In the records below, some lines contain the word "sheet". Copy each of them.
[DATA TO EXAMINE]
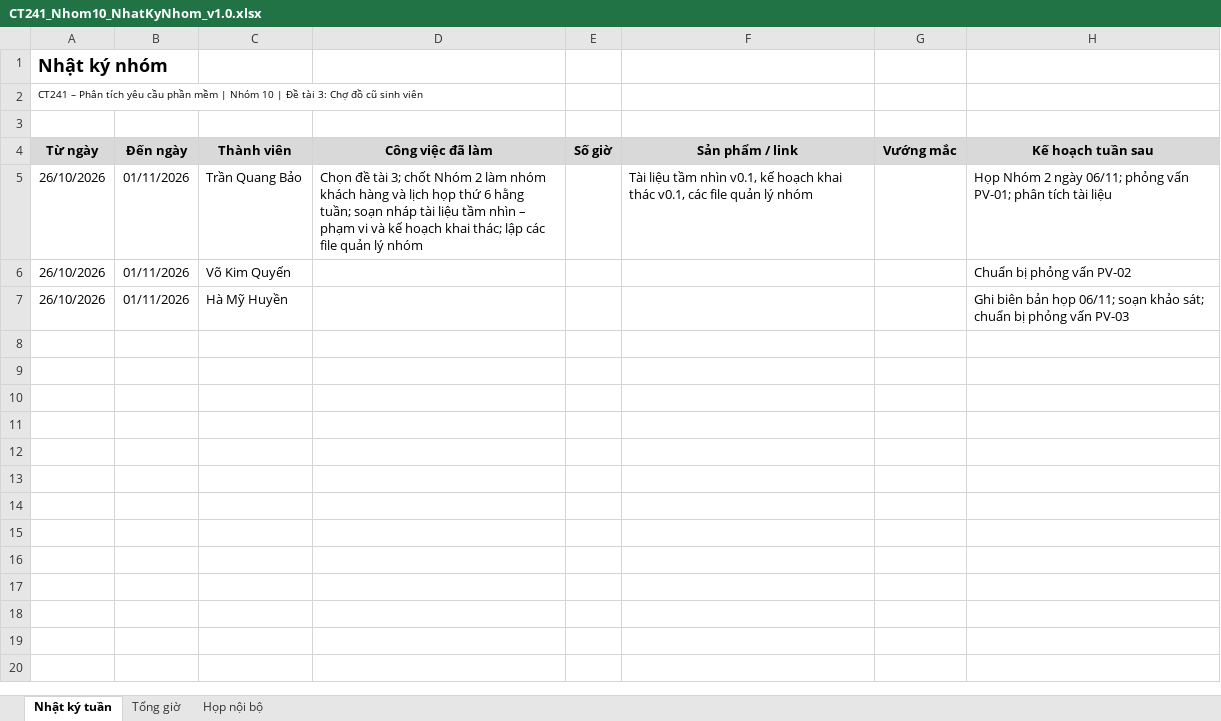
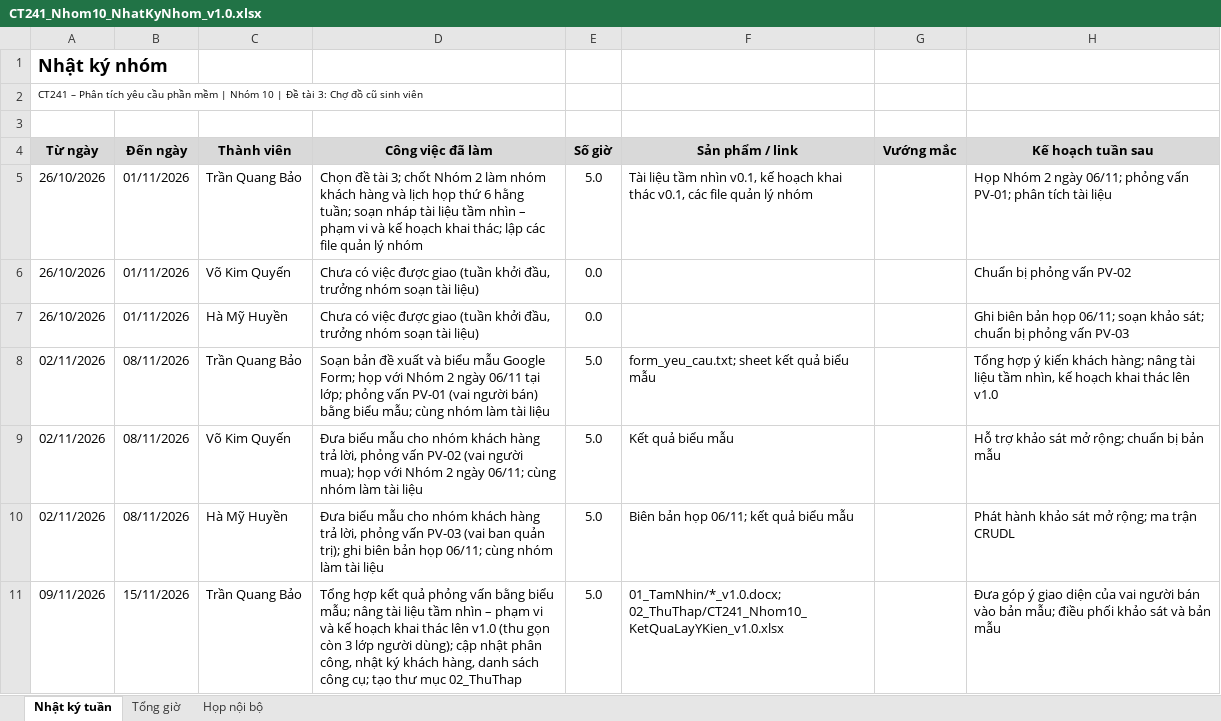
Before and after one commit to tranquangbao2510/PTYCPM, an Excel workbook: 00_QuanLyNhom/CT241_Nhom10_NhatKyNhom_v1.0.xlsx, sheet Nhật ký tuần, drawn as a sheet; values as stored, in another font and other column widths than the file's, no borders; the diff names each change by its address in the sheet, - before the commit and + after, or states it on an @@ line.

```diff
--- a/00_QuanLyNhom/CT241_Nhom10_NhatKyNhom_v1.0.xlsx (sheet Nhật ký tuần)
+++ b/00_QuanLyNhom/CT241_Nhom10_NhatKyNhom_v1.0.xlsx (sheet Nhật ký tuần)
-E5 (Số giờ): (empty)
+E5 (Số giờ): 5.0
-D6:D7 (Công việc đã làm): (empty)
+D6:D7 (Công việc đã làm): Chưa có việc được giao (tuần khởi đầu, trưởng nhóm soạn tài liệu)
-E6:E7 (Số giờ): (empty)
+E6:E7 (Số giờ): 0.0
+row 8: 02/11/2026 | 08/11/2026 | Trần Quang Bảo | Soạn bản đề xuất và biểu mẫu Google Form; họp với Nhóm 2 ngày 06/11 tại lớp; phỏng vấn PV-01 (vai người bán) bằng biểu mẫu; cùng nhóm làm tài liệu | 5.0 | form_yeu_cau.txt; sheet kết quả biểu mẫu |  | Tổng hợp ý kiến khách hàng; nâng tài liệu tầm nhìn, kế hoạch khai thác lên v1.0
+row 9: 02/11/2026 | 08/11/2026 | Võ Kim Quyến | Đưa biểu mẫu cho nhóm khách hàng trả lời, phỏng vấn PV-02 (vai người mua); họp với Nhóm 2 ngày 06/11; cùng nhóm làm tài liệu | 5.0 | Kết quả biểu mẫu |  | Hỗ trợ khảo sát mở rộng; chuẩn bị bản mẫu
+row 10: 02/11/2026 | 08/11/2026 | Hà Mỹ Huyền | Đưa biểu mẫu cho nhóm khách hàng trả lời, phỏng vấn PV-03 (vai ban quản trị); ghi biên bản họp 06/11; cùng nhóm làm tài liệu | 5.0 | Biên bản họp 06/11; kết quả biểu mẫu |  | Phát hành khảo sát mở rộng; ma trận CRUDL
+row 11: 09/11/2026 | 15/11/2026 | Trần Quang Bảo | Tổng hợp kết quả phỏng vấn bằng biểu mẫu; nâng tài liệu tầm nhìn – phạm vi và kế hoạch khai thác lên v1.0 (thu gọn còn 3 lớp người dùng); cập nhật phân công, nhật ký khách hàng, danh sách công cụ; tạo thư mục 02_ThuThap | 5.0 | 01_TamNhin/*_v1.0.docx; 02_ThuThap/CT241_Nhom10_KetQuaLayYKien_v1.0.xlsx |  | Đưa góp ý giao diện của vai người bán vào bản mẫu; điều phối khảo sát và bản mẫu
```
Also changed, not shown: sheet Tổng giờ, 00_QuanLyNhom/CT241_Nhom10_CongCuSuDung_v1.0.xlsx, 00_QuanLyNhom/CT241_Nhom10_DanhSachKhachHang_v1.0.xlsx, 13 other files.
[/DATA TO EXAMINE]
[DATA TO EXAMINE]
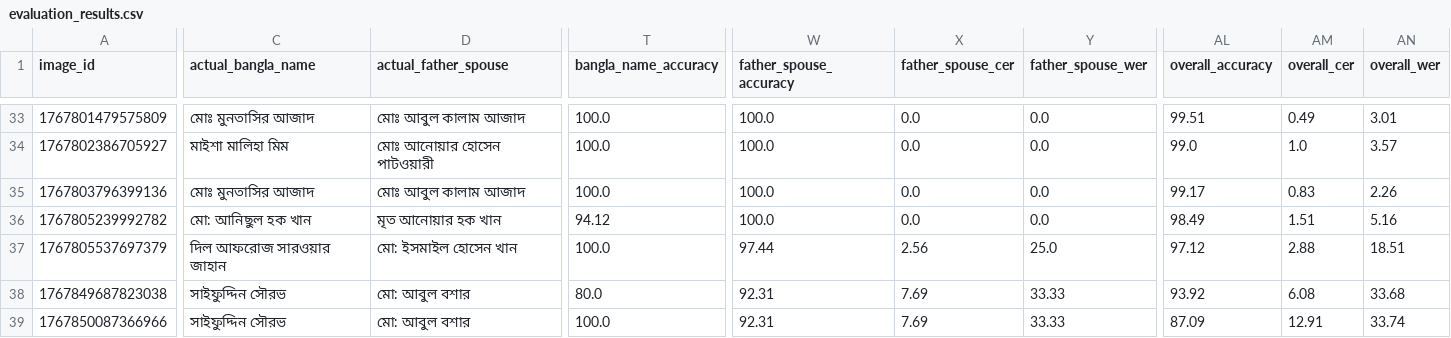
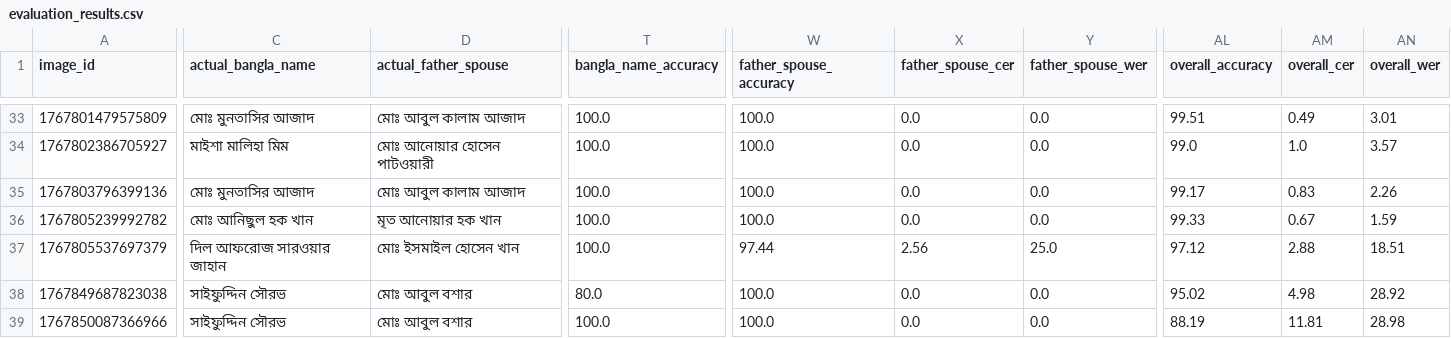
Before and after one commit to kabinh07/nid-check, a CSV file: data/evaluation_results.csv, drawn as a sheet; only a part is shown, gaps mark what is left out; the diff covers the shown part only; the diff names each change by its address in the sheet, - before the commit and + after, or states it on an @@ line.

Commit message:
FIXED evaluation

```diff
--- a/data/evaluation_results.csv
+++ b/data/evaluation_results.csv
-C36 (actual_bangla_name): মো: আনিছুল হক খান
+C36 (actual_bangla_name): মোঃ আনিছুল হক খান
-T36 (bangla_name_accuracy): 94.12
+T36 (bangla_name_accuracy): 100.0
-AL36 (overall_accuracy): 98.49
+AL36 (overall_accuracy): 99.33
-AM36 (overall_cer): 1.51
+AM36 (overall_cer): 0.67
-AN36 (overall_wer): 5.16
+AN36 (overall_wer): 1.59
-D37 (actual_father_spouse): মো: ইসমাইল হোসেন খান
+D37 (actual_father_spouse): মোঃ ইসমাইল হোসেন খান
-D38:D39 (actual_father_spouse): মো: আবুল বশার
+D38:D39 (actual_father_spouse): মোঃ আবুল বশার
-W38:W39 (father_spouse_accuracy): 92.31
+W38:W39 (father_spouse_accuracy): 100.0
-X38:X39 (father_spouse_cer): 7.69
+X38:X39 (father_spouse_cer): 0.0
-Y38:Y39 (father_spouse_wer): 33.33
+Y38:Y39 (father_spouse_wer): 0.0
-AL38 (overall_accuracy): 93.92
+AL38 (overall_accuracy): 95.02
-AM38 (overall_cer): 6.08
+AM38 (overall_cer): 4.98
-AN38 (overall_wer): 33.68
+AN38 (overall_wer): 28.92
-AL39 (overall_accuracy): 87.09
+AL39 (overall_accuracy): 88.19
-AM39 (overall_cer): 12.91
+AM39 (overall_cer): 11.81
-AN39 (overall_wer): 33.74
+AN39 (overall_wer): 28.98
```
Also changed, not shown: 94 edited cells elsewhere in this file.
[/DATA TO EXAMINE]
[DATA TO EXAMINE]
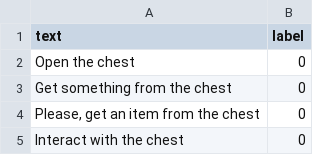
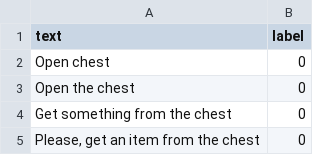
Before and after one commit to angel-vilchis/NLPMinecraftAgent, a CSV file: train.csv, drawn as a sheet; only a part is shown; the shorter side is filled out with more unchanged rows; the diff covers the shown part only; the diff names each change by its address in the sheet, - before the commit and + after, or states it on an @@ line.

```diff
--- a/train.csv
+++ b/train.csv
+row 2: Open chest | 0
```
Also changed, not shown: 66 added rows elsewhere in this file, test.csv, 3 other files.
[/DATA TO EXAMINE]
(WRITTEN RESPONSE):
Before and after one commit to tranquangbao2510/PTYCPM, an Excel workbook: 00_QuanLyNhom/CT241_Nhom10_NhatKyNhom_v1.0.xlsx, sheet Nhật ký tuần, drawn as a sheet; values as stored, in another font and other column widths than the file's, no borders; the diff names each change by its address in the sheet, - before the commit and + after, or states it on an @@ line.
--- a/00_QuanLyNhom/CT241_Nhom10_NhatKyNhom_v1.0.xlsx (sheet Nhật ký tuần)
+++ b/00_QuanLyNhom/CT241_Nhom10_NhatKyNhom_v1.0.xlsx (sheet Nhật ký tuần)
+row 8: 02/11/2026 | 08/11/2026 | Trần Quang Bảo | Soạn bản đề xuất và biểu mẫu Google Form; họp với Nhóm 2 ngày 06/11 tại lớp; phỏng vấn PV-01 (vai người bán) bằng biểu mẫu; cùng nhóm làm tài liệu | 5.0 | form_yeu_cau.txt; sheet kết quả biểu mẫu |  | Tổng hợp ý kiến khách hàng; nâng tài liệu tầm nhìn, kế hoạch khai thác lên v1.0
Also changed, not shown: sheet Tổng giờ, 00_QuanLyNhom/CT241_Nhom10_CongCuSuDung_v1.0.xlsx, 00_QuanLyNhom/CT241_Nhom10_DanhSachKhachHang_v1.0.xlsx, 13 other files.
Before and after one commit to kabinh07/nid-check, a CSV file: data/evaluation_results.csv, drawn as a sheet; only a part is shown, gaps mark what is left out; the diff covers the shown part only; the diff names each change by its address in the sheet, - before the commit and + after, or states it on an @@ line.
Before and after one commit to angel-vilchis/NLPMinecraftAgent, a CSV file: train.csv, drawn as a sheet; only a part is shown; the shorter side is filled out with more unchanged rows; the diff covers the shown part only; the diff names each change by its address in the sheet, - before the commit and + after, or states it on an @@ line.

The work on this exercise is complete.